The Daily Tar Heel

Serving the students and the University community since 1893

Wednesday October 27th

Here's how NC legislators responded to the Parkland school shooting

Shari Unger kisses Melissa Goldsmith as Giulianna Cerbono lights candles at a memorial at Marjory Stoneman Douglas High School on Sunday, February 18, 2018. A large number of people visited the site to honor the students and teachers killed in a shooting spree on Wednesday, February 14, 2018. (Charles Trainor Jr./Miami Herald/TNS)
Buy Photos Shari Unger kisses Melissa Goldsmith as Giulianna Cerbono lights candles at a memorial at Marjory Stoneman Douglas High School on Sunday, February 18, 2018. A large number of people visited the site to honor the students and teachers killed in a shooting spree on Wednesday, February 14, 2018. (Charles Trainor Jr./Miami Herald/TNS)
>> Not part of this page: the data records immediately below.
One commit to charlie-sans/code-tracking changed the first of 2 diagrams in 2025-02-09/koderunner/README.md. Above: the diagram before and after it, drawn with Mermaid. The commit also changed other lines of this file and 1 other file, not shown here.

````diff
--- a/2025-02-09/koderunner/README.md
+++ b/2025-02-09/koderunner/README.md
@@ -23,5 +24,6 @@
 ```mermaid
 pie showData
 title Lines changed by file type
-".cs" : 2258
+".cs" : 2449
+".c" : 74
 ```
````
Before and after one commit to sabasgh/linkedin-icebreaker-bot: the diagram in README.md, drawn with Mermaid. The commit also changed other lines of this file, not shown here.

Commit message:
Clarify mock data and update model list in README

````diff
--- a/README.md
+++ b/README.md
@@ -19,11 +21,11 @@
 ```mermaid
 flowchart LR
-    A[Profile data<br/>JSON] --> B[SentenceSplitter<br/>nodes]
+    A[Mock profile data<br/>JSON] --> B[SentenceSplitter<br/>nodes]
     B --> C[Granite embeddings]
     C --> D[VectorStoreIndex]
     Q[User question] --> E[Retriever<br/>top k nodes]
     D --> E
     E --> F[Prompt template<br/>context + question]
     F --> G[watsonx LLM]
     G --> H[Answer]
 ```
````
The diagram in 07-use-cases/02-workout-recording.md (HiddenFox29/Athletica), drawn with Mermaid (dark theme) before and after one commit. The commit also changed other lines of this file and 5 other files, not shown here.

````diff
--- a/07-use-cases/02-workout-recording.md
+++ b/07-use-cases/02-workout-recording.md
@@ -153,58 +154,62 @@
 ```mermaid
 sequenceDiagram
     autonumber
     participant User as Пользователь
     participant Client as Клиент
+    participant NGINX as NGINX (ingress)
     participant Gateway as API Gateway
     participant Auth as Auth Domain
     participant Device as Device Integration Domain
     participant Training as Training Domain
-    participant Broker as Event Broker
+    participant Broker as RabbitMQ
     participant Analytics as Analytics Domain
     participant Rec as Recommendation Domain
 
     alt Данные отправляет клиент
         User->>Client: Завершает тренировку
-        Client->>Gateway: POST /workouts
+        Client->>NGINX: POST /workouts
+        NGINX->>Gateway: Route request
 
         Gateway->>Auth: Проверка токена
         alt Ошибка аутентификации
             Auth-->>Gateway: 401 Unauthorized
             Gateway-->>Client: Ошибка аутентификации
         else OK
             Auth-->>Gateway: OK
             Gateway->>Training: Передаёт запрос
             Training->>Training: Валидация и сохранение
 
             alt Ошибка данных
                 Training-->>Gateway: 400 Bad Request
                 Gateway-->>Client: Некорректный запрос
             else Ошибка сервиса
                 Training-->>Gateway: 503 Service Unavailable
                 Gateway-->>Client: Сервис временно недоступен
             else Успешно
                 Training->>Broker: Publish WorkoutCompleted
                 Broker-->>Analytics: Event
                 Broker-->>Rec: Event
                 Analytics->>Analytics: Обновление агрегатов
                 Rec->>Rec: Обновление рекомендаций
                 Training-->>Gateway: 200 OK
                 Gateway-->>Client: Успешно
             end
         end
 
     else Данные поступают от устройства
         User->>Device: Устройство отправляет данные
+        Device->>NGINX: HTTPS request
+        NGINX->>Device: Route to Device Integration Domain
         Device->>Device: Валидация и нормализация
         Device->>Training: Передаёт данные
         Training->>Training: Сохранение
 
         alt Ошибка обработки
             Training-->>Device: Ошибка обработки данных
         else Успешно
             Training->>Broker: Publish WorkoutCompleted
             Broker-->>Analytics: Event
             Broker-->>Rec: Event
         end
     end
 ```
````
A 19-year-old male shot and killed 17 students at Stoneman Douglas High School in Parkland, Florida Wednesday. The victims included 14 students and three faculty members, ranging in age from 14 years old to 49 years old.

In the wake of the tragedy, legislators at both state and national levels have been scrambling to come up with an appropriate response and reaction.

North Carolina’s state legislators had varying reactions to the shooting.

N.C. Rep. Graig Meyer, D-Orange, responded by vowing to never receive political donations from the National Rifle Association or gun manufacturers. Meyer also called for major mental health legislation, which he argued was long overdue and should be completely bipartisan.


N.C. Rep. Larry Pittman, R-Cabarrus, took a different stance. Pittman argued for training and subsequent arming of school personnel on campus, The News & Observer reported Feb. 15.

“We have to get over this useless hysteria about guns and allow school personnel to have a chance to defend their lives and those of their students,” said in a meeting of the Joint Legislative Emergency Management Oversight Committee, according to The News & Observer

North Carolina’s national legislators have made less politically charged comments in response to the shooting.

U.S. Rep. Ted Budd, R-N.C., expressed deep sorrow and extended his prayers with the people of Parkland, mentioning his own experience as a parent as a demonstration of the horror of losing children to such a tragedy.

Similarly, U.S. Sen. Thom Tillis, R-N.C., extended his thoughts and prayers to the victims, families, first responders and community in a tweet Wednesday afternoon.

Tillis, along with U.S. Sen. Richard Burr, R-N.C., have been criticized for being among the top recipients of funding from the National Rifle Association.  

N.C. Gov. Roy Cooper called for all flags to be flown at half-mast and tweeted his devastation for the children, parents, educators and everyone else involved in the shooting.

With this shooting, The New York Times reported there have now been at least 239 school shootings nationwide and 138 killings in said shootings since the shootings at Sandy Hook Elementary School in 2012, which took the lives of 20 first-graders and six adults.

The UNC Young Democrats, Campus Y and Carolina Young Democratic Socialists will hold a rally against gun violence Thursday, Feb. 22 in response to the Parkland shootings. More information can be found here

@jonnycook15

state@dailytarheel.com

To get the day's news and headlines in your inbox each morning, sign up for our email newsletters.



Comments

Welcome Back Edition 2021

Special Print Edition

Games & Horoscopes

Print Edition Games Archive